As Jim Harbaugh heads back to Ann Arbor to begin the next chapter in his coaching career, the former star Michigan quarterback is welcomed back with open arms.
Harbaugh will be hailed as a hero at Michigan Stadium, where he earned Big Ten player of the year in 1986 and finished his career in the top five in school history in completions, passing yards and touchdown passes.
As a senior Harbaugh led Michigan to an 11-2 record and a berth in the Rose Bowl. But Harbaugh's time at Michigan wasn't all rosy, and a closer look at his collegiate years reveals no shortage of hurdles that have sculpted him into the tough-love coach he has become.
Harbaugh's career at Michigan began on an ominous note when he showed up late to his first team meeting. Michigan's disciplinarian coach, Bo Schembechler, wasn't too happy.
"It was the very first meeting of the freshmen," Harbaugh once recalled to Detroit Free Press columnist Mitch Albom. "I was out somewhere and I lost track of the time. I got there late. Oh, man. I popped my head in five or 10 minutes late and Bo just exploded. 'WHERE HAVE YOU BEEN?' he said. I just froze. I couldn't get a word out. 'WHERE HAVE YOU BEEN?' he said again. I mumbled something. I was petrified. He was screaming at me in front of all these guys I had never even met before. He goes, 'You of all people! I can't believe you! Your dad's a coach! I'm gonna call him tonight!' He was enraged. He stormed around. Then he said, 'YOU'LL NEVER PLAY A DOWN OF FOOTBALL HERE! NEVER!"
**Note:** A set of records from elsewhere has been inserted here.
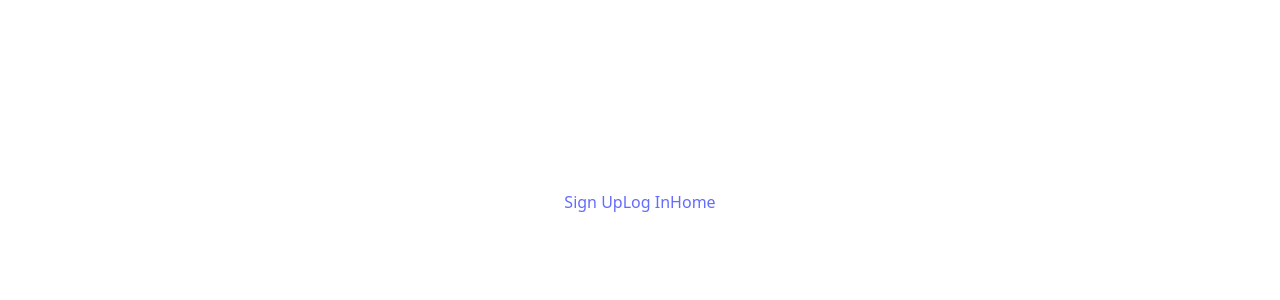
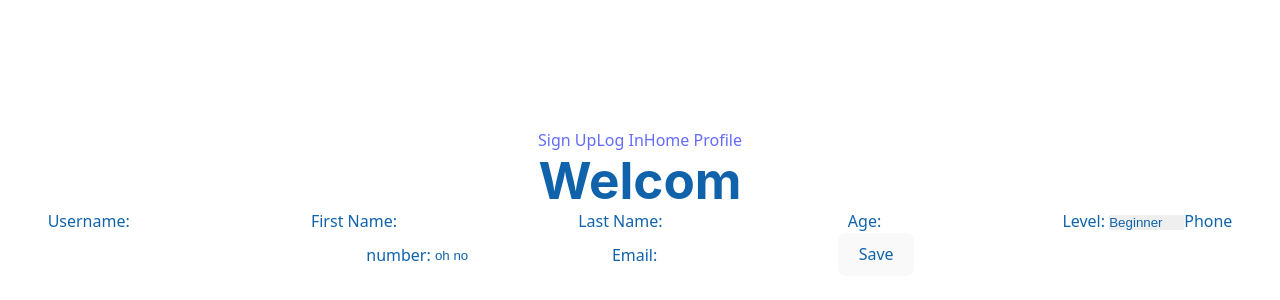
Before and after one commit to RamaKhalid/Share-Skill-Frontend, a React (Vite) app: page /profile in a window 1280 px wide. Before the commit this address had no page. Shown: the part 198-498 px from the top of the page. Built offline with nearby package versions, Linux system fonts and the light colour scheme.

Commit message:
add profile component

```diff
--- a/src/App.jsx
+++ b/src/App.jsx
@@ -6,6 +6,7 @@ import Login from './components/Auth/Login';
 import SignUp from './components/Auth/Signup';
 import NavBar from './components/NavBar/NavBar';
 import { getUserFromToken } from './lib/auth'
+import Profile from './components/Profile/Profile';
 
 
 
@@ -21,6 +22,7 @@ function App() {
         <Route path='/login' element={<Login setUser={setUser}/>}/>
         <Route path='/signup' element={<SignUp />}/>
         <Route path='/home' element={<HomePage />}/>
+        <Route path='/profile' element={<Profile user={user} />}/>
       </Routes>
     </Router>
   )
--- a/src/components/HomePage/HomePage.jsx
+++ b/src/components/HomePage/HomePage.jsx
@@ -9,11 +9,7 @@ import './homeStyle.scss';
 function HomePage() {
     const [users, setUSers] = useState([])
     const [profileList, setProfileList] = useState([])
-    const LevelNames = {
-        B: 'Beginner',
-        I: 'Intermediate',
-        E: 'Expert'
-    }
+
 
      async function getAllUSer() {
         const response = await axios.get('http://127.0.0.1:8000/ss/home/')
@@ -28,7 +24,7 @@ function HomePage() {
     function getSkills(userID){
        const userProfile = profileList.find(profile=> profile.user === userID)
         if (userProfile)
-        return LevelNames[userProfile.level]
+        return userProfile.level
     }
 
   return (
--- a/src/components/NavBar/NavBar.jsx
+++ b/src/components/NavBar/NavBar.jsx
@@ -3,19 +3,23 @@ import { Link } from 'react-router'
 import LogOutButton from '../Auth/LogOutButton'
 
 function NavBar({ user, setUser }) {
+
+
+
   return (
     <nav>
       {
         user
           ?
-          <LogOutButton setUser={setUser} />
+          <LogOutButton setUser={setUser}  />
           :
           <>
             <Link to={'/signup'}>Sign Up</Link>
             <Link to={'/login'}>Log In</Link>
           </>
       }
-      <Link to={'/home'}>Home</Link>
+      <Link to={'/home'}>Home </Link>
+      <Link to={'/profile'}>Profile </Link>
     </nav>
   )
 }
--- /dev/null
+++ b/src/components/Profile/Profile.jsx
@@ -0,0 +1,104 @@
+import React from 'react'
+import { useEffect, useState } from 'react'
+import axios from 'axios'
+
+function Profile({user}) {
+    const [userInfo, setUserInfo] = useState([])
+    const [profileInfo, setProfileInfo] = useState([])
+    // const [userAge, setUserAge] = useState('')
+    const [errors, setErrors] = useState(null)
+    const [updateData, setUpdateData] = useState([])
+
+    async function getUserProfile() {
+        try {
+            const response = await axios.get(`http://127.0.0.1:8000/ss/profile/${user.user_id}`)
+            console.log(response.data)
+            setUserInfo(response.data.user)
+            setProfileInfo(response.data.profile)
+        } catch (error) {
+            console.log(error)
+            setErrors(error.response.data.error)
+        }
+    }
+    useEffect(() => {
+        getUserProfile()
+    }, [])
+
+    if (errors) {
+        return <h3>{errors}</h3>
+    }
+
+    const age =()=>{
+        let today = new Date();
+        let birthDay = new Date(profileInfo.birth_date)
+        let age = today.getFullYear() -birthDay.getFullYear()
+        let month = today.getMonth() - birthDay.getMonth();
+        if (month < 0 || (month === 0 && today.getDate() < birthDay.getDate()))
+        {
+            age--;
+        }
+        if (age){
+            console.log(age);
+            return (age)
+
+        }
+
+    }
+
+    async function handleSubmit(e){
+        e.preventDefault()
+    try {
+        console.log(profileInfo);
+        await axios.put(`http://127.0.0.1:8000/ss/profile/${user.user_id}/`,profileInfo)
+    } catch (err) {
+      console.error(err)
+      console.log(err)
+
+    }
+}
+
+function handleProfilChange(e) {
+        setProfileInfo({...profileInfo, [e.target.name]: e.target.value})
+    }
+
+function handleUserChange(e) {
+        setUserInfo({...userInfo, [e.target.name]: e.target.value})
+    }
+
+
+    return (
+    <div>
+        <h1>Welcom {userInfo.first_name} {userInfo.last_name} </h1>
+         <form onSubmit={handleSubmit}>
+            <label htmlFor="username">Username: </label>
+            <input value={userInfo.username} name='username' onChange={handleUserChange} />
+
+            <label htmlFor="first_name">First Name: </label>
+            <input placeholder={userInfo.first_name} name='first_name'/>
+
+            <label htmlFor="last_name">Last Name: </label>
+            <input placeholder={userInfo.last_name} name='last_name' />
+
+            <label htmlFor="birth_date"> Age:  </label>
+            <input placeholder={age()} name='birth_date' readOnly/>
+
+            <label htmlFor="level" >Level: </label>
+            <select value={profileInfo.level} onChange={handleProfilChange} name='level' >
+                <option value="Beginner">Beginner</option>
+                <option value="Intermediate">Intermediate</option>
+                <option value="Expert">Expert</option>
+            </select>
+
+            <label htmlFor="phone"  >Phone number: </label>
+            <input type='phone' name='phone' value={profileInfo.phone?profileInfo.phone :'oh no'} onChange={handleProfilChange}/>
+
+            <label htmlFor="email">Email: </label>
+            <input type='email' placeholder={userInfo.email} name='email' />
+            <button type='submit'>Save</button>
+         </form>
+
+    </div>
+  )
+}
+
+export default Profile
```
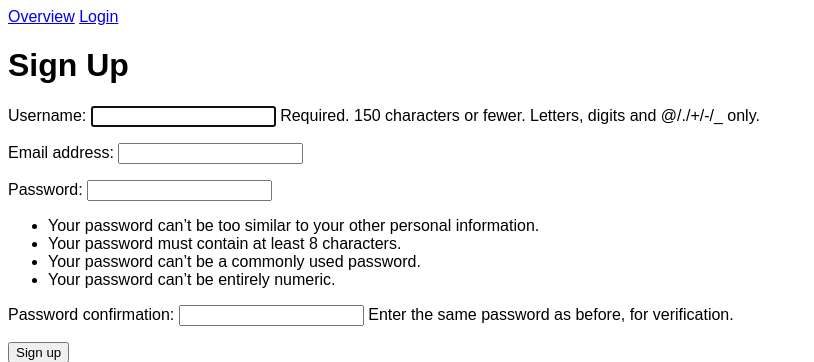
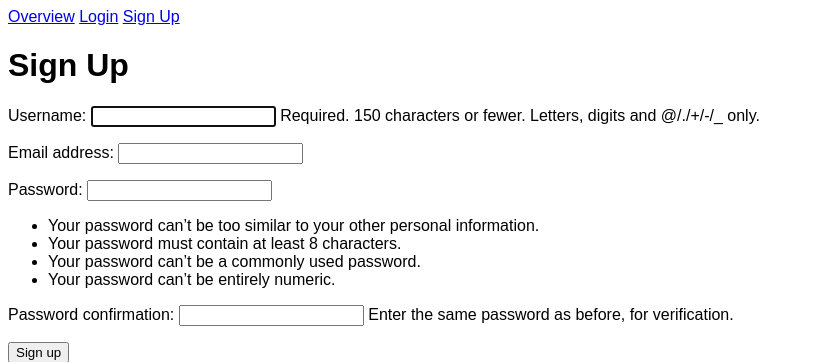
Before and after one commit to floriantoenjes/django_todo_list, a Django app: page /accounts/signup/ in a window 1280 px wide. Shown: the top 362 px of the page, without its empty margins (0-814 px from the left). Run offline with Django 3.2, Linux system fonts and the light colour scheme; parts of the project's set-up code (start-up, migrations or seed data) failed here and were passed over.

Commit message:
Added sign up link to navigation

```diff
--- a/templates/layout.html
+++ b/templates/layout.html
@@ -15,6 +15,7 @@
     <a href="{% url "todos:todo_list_overview" %}">Overview</a>
     {% if not user.is_authenticated %}
         <a href="{% url "login" %}">Login</a>
+        <a href="{% url "accounts:signup" %}">Sign Up</a>
     {% else %}
         <a href="{% url "logout" %}">Logout</a>
     {% endif %}
```
Also changed, not shown: db.sqlite3.
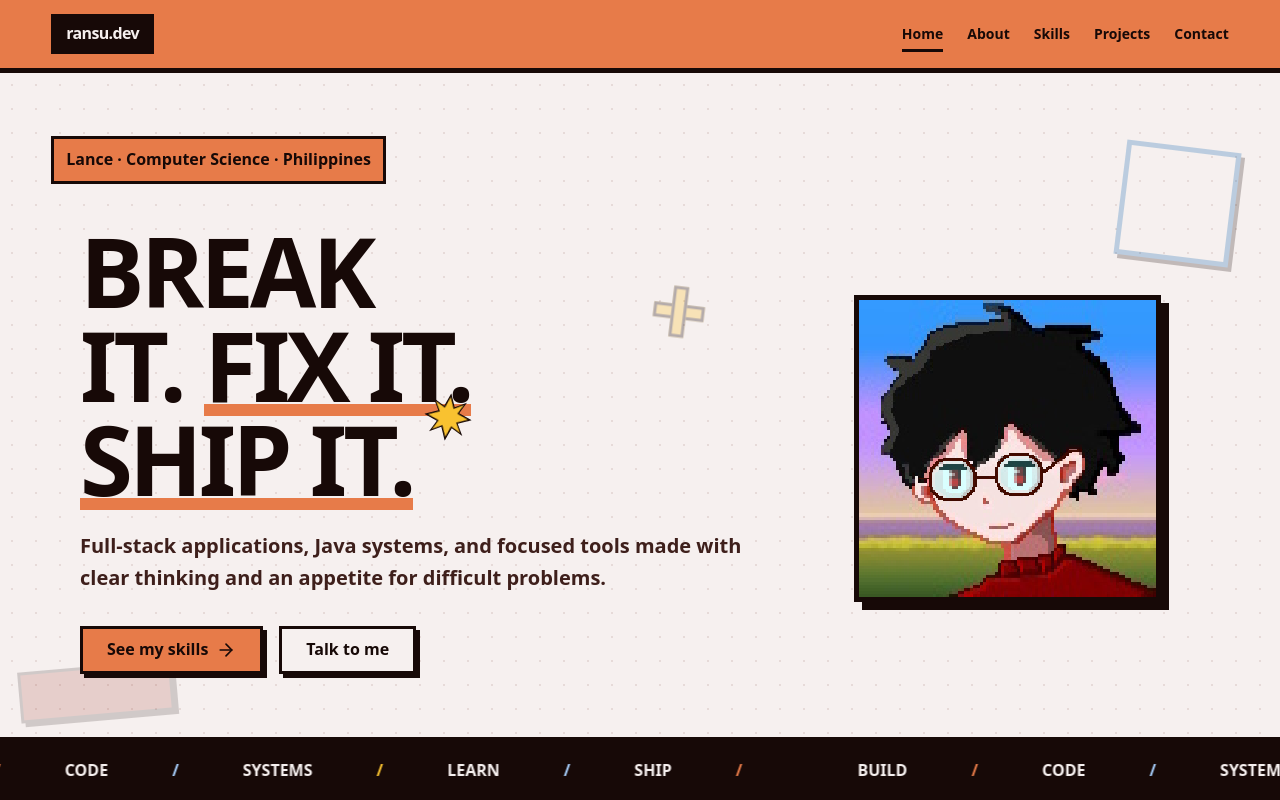
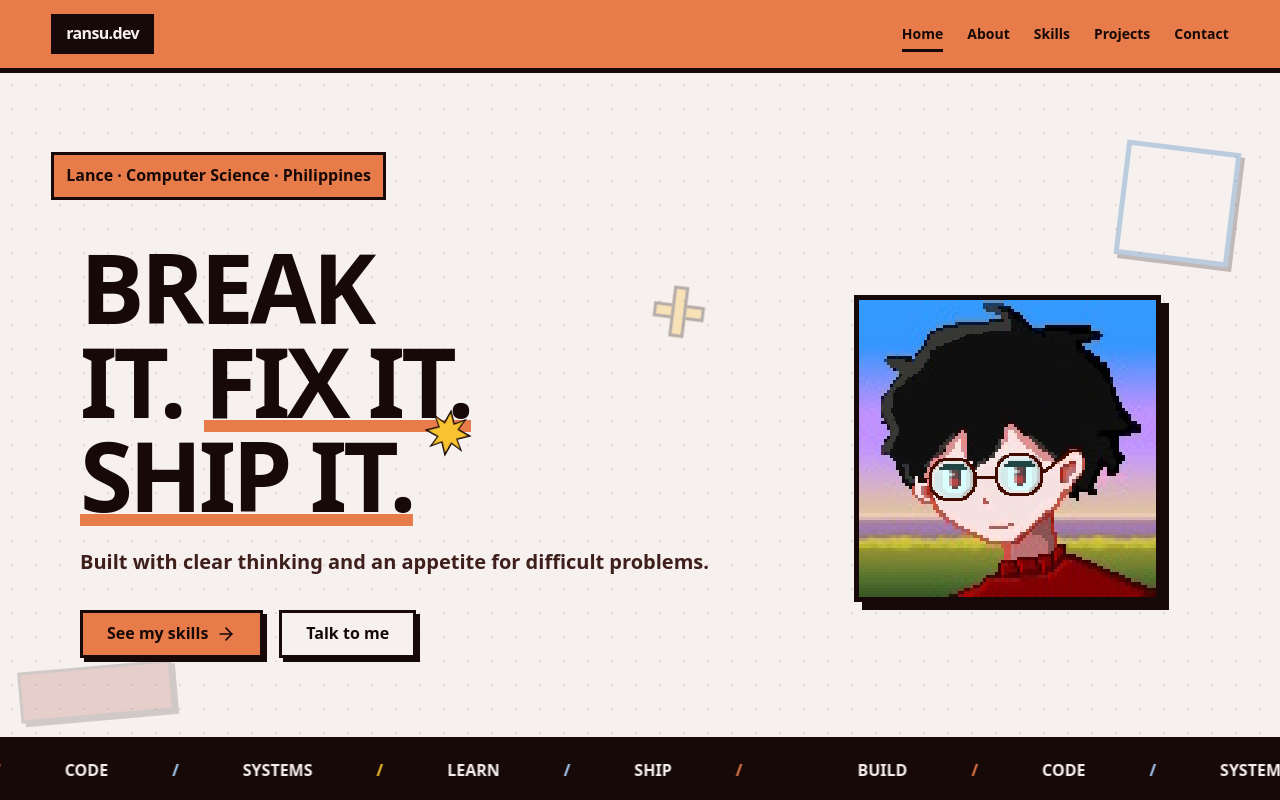
Before and after one commit to ransudev/My-Vercel-Website, a Next.js app: page /home in a window 1280 px wide. Shown: the top 800 px of the page. Built offline with nearby package versions, Linux system fonts and the light colour scheme.

Commit message:
design overhaul

```diff
--- a/app/(pages)/home/page.tsx
+++ b/app/(pages)/home/page.tsx
@@ -21,7 +21,7 @@ export default function HomePage() {
               </span>
             </h1>
             <p>
-                Full-stack applications, Java systems, and focused tools made with clear thinking and an appetite for difficult problems.
+                Built with clear thinking and an appetite for difficult problems.
             </p>
             <div className="neo-hero__actions">
               <Link href="/skills" className="btn btn--primary">
```
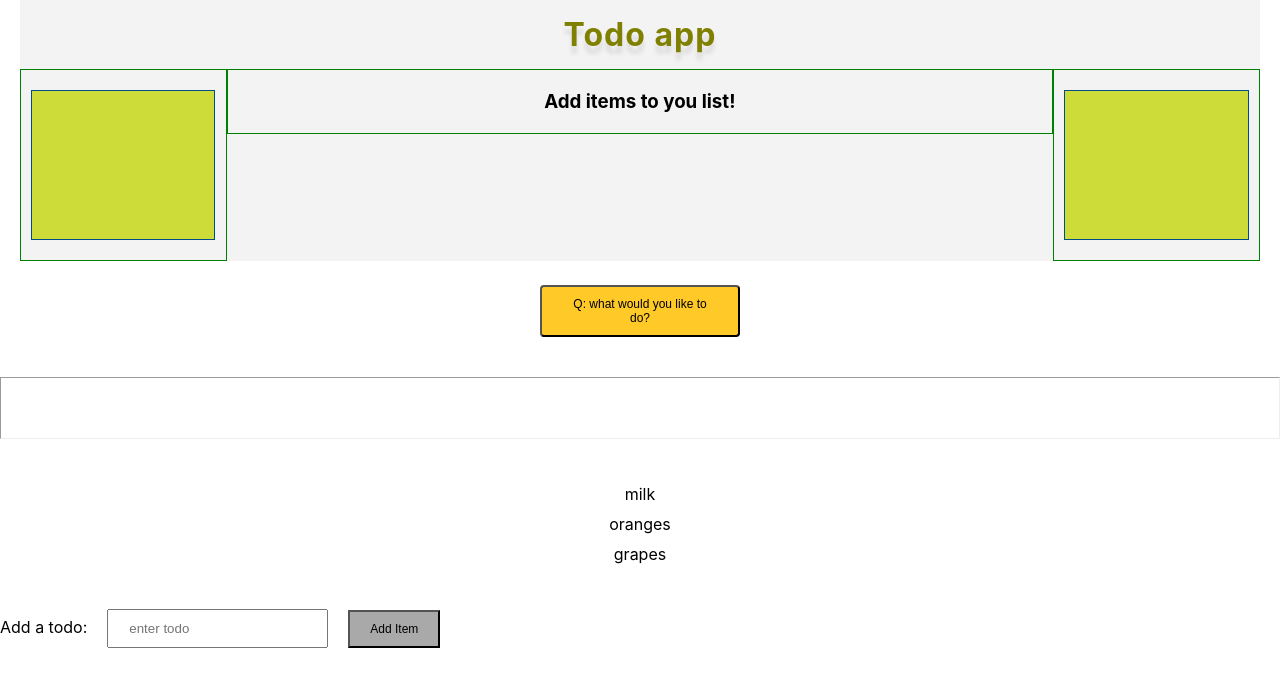
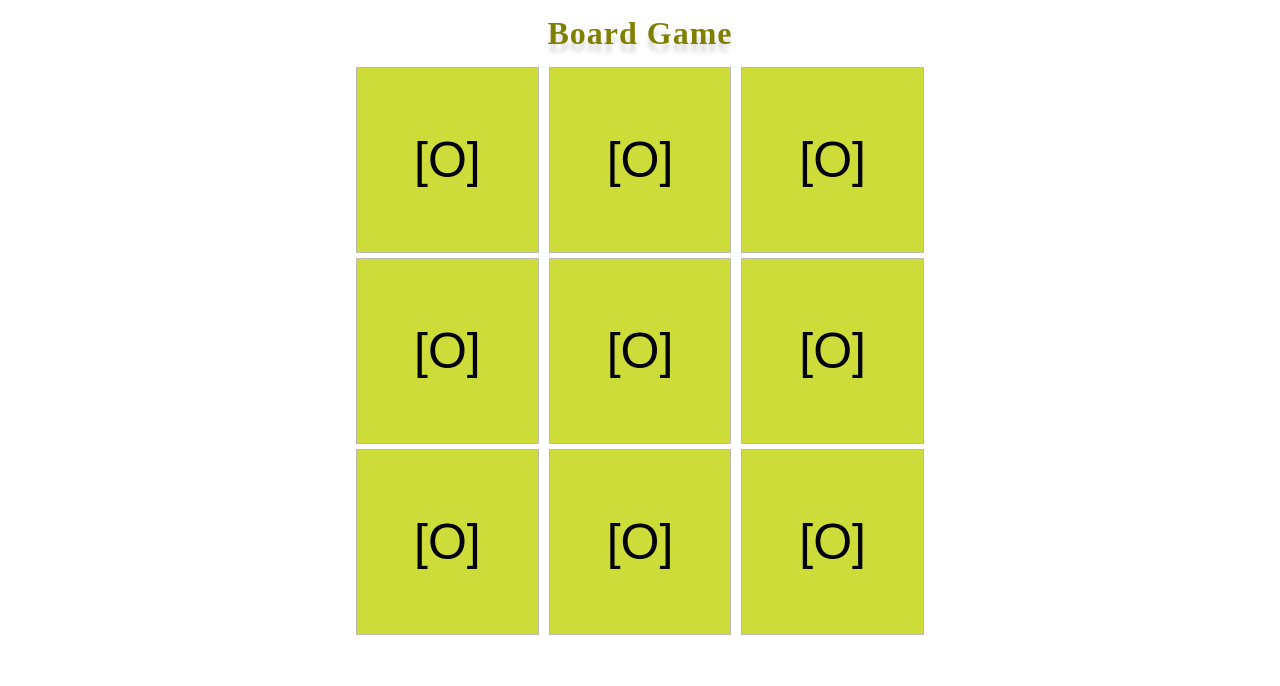
Before and after one commit to stefan22/rjsx, a React (Create React App) app: page / in a window 1280 px wide. Shown: the top 686 px of the page. Built offline with nearby package versions, Linux system fonts and the light colour scheme.

Commit message:
[board]board-game

```diff
--- a/src/index.js
+++ b/src/index.js
@@ -1,31 +1,69 @@
-import React from 'react';
+import React, {Component} from 'react';
 import ReactDOM from 'react-dom';
-import './index.scss';
-import App from './js/app';
-import * as serviceWorker from './serviceWorker';
+import './scss/app.scss';
 
-ReactDOM.render(<App />,
+class CreateRow extends Component {
 
+  createRow() {
+    return (
+      <div className="row">
+        <button>[O]</button>
+        <button>[O]</button>
+        <button>[O]</button>
+      </div>
+    );
+  }
+
+  render() {
+    return (
+      <div>
+        {this.createRow()}
+      </div>
+    );
+  }
+
+}
+
+class Board extends Component {
+  render() {
+    return (
+      <div>
+        <div id="board">
+          <h1>Board Game</h1>
+          <div>
+            <CreateRow />
+            <CreateRow />
+            <CreateRow />
+
+          </div>
+        </div>
+      </div>
+    );
+  }
+
+
+}
+
+
+class Game extends React.Component {
+  render() {
+    return (
+      <div className="game">
+        <div className="game-board">
+          <Board />
+        </div>
+        <div className="game-info">
+          <div>{/* status */}</div>
+          <ol>{/* TODO */}</ol>
+        </div>
+      </div>
+    );
+  }
+}
+
+// ========================================
+
+ReactDOM.render(
+  <Game />,
   document.getElementById('root')
 );
-
-
-
-
-
-
-
-
-
-
-
-
-
-
-
-
-
-
-
-serviceWorker.unregister();
-// Learn more about service workers: http://bit.ly/CRA-PWA
--- a/src/js/action.js
+++ b/src/js/action.js
@@ -2,6 +2,10 @@ import React, {Component} from 'react';
 import '../scss/options.scss';
 
 class Action extends Component {
+  constructor(props) {
+    super(props);
+    this.handleQuestion = this.handleQuestion.bind(this);
+  }
 
   handleQuestion() {
     console.log('questions handler clicked');
--- a/src/js/add-option.js
+++ b/src/js/add-option.js
@@ -2,13 +2,18 @@ import React, {Component} from 'react';
 import '../scss/options.scss';
 
 class AddOption extends Component {
+  constructor(props) {
+    super(props);
+    this.handleNewTodoOption = this.handleNewTodoOption.bind(this);
+  }
+
   handleNewTodoOption(e) {
     e.preventDefault();
-    console.log(e);
     let option = e.target.elements.todo.value.trim();
     if(option.length > 0) {
       e.target.elements.todo.value = '';
-      // console.log(option);
+      console.log(option);
+      return option;
     } else {
       console.log('please enter a string value');
     }
--- a/src/js/options.js
+++ b/src/js/options.js
@@ -3,11 +3,23 @@ import Option from './option';
 import '../scss/options.scss';
 
 class Options extends Component {
+  constructor(props) {
+    super(props);
+    this.handleRemovalAll = this.handleRemovalAll.bind(this);
+  }
+
+  handleRemovalAll() {
+    let arr = this.props.options;
+    console.log(arr);
+  }
 
   render() {
+    console.log(this);
     return (
 
       <div className="all-options">
+        <button className="question-wrap" type="button"
+          onClick={this.handleRemovalAll}>Remove All items</button>
 
         {
           this.props.options.map((itm,key) => {
--- a/src/scss/App.scss
+++ b/src/scss/App.scss
@@ -241,3 +241,52 @@ width: 100%;
 }
 
 }/* endof small*/
+
+
+
+
+
+
+
+
+#board {
+  margin-top:3em;
+  width: 568px;
+  margin:0 auto;
+  display: block;
+}
+
+
+
+.column {
+  display: inline-flex;
+  float: left;
+}
+
+.row {
+  height: 191px;
+  display: inline-flex;
+  flex-flow: row;
+  justify-content: space-between;
+}
+
+.row :focus {
+  outline:none;
+}
+
+.row button {
+  background: #CDDC39;
+  padding: 57px;
+  font-size: 50px;
+  height: 186px;
+}
+
+.row button {
+  border: 1px solid #babbae;
+}
+
+.row button:hover {
+  border: 1px solid #121212;
+  cursor: pointer;
+
+}
```
Also changed, not shown: src/000index.js (added, +31 -0 lines), src/scss/options.scss (line endings or trailing spaces).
Fortunately for everyone involved, that premonition turned out to be false. Harbaugh only attempted five passes his freshman year, but he earned the starting spot as a sophomore and played for five games before breaking his arm.
Harbaugh's career took off his junior year, when he led the Wolverines to a 10-1-1 record and a Fiesta Bowl victory over Nebraska. Michigan finished the season ranked No. 2, which was the best finish of any team Schembechler coached. The next year Harbaugh threw for 2,729 yards and completed 65 percent of his passes, an NCAA accuracy mark which would go untouched for more than a decade. That year Harbaugh finished third in voting for the Heisman Trophy.
Despite Harbaugh's enormous success, he said his relationship with Schembechler remained somewhat rocky during his final two years at school. He told Albom, perhaps in jest, that he was thrown off the team twice and that Schembechler called him the "worst quarterback he had seen in 40 years."
Harbaugh has taken after Schembechler as a no-nonsense, sometimes overly intense head coach. He's maintained a tight grip over the teams he's coached (and in the case of the San Francisco 49ers, perhaps too tight). As he transitions to a once-storied program that has lost its way, Harbaugh will be well-advised to use some of that tough love to guide the Wolverines back to the place he left them in 1987.